WHAT YOU NEED TO DO: Work out how many lines of the listing below mention the word "notebook", and give only that figure.

RECORDS SUPPLIED:
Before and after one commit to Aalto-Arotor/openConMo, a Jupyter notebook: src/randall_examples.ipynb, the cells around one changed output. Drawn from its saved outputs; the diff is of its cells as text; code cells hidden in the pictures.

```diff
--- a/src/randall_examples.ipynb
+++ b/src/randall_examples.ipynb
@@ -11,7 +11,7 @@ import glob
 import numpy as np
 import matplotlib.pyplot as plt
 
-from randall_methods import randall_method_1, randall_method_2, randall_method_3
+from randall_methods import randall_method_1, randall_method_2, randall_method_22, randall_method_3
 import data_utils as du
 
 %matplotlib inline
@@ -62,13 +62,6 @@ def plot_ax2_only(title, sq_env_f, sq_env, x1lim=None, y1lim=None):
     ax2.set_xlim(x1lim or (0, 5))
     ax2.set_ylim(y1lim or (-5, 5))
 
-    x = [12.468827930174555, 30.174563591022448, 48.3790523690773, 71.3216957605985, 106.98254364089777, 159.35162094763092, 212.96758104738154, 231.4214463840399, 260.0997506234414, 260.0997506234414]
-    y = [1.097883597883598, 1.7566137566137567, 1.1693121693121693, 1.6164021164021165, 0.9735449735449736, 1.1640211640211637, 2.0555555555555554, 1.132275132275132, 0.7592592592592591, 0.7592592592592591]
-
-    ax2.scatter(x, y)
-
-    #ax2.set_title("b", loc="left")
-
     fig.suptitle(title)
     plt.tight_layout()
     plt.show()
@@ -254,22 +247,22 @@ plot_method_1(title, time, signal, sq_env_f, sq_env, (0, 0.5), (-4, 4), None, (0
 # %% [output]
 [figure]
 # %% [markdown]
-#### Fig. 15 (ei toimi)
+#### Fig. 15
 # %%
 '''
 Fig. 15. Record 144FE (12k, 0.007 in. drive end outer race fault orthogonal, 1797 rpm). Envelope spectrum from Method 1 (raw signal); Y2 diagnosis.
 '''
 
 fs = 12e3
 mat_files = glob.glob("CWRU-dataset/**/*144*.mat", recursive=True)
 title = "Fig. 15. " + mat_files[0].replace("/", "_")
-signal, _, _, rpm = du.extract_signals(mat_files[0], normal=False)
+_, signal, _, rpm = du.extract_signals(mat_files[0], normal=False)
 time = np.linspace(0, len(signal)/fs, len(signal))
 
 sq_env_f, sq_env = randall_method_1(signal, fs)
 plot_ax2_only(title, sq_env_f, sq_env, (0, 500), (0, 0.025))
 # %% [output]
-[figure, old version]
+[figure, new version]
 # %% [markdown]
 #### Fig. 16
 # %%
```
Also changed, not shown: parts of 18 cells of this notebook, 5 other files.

PROBLEM SOLUTION: 2